-- Opening Marker --
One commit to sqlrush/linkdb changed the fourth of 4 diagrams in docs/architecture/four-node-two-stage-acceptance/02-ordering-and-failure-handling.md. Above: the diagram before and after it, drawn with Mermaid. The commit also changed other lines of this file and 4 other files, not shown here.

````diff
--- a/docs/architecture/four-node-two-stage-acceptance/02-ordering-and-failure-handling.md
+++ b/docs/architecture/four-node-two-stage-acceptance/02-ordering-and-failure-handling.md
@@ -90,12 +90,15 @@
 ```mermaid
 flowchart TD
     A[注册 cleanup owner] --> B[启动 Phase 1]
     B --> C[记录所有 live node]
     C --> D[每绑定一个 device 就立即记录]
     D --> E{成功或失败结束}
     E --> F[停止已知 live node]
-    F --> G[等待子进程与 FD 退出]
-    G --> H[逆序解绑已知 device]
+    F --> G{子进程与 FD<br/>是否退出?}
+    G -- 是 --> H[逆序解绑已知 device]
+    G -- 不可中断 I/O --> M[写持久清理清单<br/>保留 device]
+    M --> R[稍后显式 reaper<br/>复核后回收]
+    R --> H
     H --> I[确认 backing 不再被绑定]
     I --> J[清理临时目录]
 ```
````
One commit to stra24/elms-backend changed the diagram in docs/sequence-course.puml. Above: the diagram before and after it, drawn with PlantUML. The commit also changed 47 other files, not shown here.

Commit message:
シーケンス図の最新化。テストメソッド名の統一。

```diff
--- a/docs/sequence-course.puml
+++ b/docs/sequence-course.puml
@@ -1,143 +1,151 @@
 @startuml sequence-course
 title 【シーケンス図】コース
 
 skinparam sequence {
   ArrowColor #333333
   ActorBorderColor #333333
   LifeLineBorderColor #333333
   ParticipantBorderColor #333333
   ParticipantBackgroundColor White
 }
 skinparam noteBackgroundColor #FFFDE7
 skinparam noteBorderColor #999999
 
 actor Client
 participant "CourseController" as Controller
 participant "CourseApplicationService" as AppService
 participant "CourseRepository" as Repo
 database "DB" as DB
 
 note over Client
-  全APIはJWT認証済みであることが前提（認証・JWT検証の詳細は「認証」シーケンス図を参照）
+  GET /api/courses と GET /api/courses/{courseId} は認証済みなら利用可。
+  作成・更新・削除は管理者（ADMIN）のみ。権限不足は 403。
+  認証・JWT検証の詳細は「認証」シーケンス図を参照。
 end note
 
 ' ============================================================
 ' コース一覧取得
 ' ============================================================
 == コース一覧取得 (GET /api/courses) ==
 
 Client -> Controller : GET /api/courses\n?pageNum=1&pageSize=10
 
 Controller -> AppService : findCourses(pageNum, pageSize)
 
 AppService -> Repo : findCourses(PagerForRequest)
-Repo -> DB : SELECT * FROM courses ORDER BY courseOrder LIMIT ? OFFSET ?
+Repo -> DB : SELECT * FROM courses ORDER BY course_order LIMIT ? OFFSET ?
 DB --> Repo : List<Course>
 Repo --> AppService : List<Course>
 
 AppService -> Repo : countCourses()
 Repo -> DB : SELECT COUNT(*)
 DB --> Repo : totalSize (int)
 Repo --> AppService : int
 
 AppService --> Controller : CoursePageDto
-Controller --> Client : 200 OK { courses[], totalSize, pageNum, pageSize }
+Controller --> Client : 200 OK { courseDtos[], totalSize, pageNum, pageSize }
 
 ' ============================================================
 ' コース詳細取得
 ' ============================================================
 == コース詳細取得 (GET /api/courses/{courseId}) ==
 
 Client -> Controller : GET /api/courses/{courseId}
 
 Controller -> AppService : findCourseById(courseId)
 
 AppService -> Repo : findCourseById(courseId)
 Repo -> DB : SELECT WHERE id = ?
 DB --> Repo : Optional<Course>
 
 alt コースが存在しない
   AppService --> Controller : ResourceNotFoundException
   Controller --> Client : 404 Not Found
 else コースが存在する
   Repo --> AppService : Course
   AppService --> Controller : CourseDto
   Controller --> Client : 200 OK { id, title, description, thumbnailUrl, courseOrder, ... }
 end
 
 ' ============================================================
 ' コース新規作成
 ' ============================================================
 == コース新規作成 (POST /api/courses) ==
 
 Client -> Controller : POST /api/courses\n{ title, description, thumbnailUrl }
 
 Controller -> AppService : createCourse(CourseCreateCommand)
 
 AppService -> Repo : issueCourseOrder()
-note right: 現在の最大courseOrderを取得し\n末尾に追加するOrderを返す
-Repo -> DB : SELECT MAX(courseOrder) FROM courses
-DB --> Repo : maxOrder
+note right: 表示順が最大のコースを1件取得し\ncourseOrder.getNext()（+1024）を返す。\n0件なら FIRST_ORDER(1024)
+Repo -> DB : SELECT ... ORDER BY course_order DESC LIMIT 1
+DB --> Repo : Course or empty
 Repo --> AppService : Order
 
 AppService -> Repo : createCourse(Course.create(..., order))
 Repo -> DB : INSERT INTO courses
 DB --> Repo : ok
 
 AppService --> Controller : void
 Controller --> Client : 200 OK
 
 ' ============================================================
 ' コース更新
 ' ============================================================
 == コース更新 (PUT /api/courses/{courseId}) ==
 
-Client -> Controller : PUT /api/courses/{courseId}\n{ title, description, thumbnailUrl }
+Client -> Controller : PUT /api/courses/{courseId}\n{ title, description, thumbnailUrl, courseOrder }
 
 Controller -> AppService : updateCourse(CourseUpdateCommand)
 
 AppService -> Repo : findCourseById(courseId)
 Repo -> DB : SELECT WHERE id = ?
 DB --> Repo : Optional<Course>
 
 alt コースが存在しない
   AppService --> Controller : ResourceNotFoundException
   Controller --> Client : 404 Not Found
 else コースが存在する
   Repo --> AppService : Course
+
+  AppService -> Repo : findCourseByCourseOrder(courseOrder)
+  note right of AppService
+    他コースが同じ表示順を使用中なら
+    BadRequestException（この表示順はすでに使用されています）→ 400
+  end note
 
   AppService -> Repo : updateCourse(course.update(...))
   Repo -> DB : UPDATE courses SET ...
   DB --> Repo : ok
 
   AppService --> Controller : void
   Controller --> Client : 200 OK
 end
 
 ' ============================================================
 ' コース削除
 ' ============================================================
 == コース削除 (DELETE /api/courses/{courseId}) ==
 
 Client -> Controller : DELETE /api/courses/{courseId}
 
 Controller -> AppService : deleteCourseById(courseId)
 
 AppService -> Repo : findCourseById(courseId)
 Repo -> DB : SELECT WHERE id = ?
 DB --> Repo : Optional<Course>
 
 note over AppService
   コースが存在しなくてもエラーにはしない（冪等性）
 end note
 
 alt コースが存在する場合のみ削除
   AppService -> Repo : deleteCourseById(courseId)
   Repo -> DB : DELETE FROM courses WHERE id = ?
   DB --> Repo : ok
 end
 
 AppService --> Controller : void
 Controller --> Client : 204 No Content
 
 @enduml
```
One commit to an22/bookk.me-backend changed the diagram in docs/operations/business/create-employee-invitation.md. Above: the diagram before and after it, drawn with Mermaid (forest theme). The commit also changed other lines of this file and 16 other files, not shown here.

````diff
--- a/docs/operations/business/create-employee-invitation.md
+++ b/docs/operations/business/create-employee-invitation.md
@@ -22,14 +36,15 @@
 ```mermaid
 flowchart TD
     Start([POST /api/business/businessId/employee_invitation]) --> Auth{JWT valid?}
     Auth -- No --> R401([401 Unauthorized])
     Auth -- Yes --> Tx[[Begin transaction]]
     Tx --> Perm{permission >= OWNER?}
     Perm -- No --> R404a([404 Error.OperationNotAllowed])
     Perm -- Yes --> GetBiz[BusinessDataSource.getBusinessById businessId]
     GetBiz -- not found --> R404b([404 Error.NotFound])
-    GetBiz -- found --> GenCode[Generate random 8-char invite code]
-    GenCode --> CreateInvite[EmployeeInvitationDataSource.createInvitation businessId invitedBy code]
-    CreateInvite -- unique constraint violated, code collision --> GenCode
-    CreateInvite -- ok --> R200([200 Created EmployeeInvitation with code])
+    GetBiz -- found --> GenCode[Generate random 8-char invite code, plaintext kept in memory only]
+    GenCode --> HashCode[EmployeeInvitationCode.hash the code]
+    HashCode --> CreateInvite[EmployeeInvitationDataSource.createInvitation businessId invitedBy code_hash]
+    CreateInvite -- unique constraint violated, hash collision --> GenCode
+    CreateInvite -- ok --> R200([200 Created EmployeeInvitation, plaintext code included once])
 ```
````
-- Closing Marker --
All lines of the listing that contain the word "GenCode" should be copied out.

- [Output]
-    GetBiz -- found --> GenCode[Generate random 8-char invite code]
-    GenCode --> CreateInvite[EmployeeInvitationDataSource.createInvitation businessId invitedBy code]
-    CreateInvite -- unique constraint violated, code collision --> GenCode
+    GetBiz -- found --> GenCode[Generate random 8-char invite code, plaintext kept in memory only]
+    GenCode --> HashCode[EmployeeInvitationCode.hash the code]
+    CreateInvite -- unique constraint violated, hash collision --> GenCode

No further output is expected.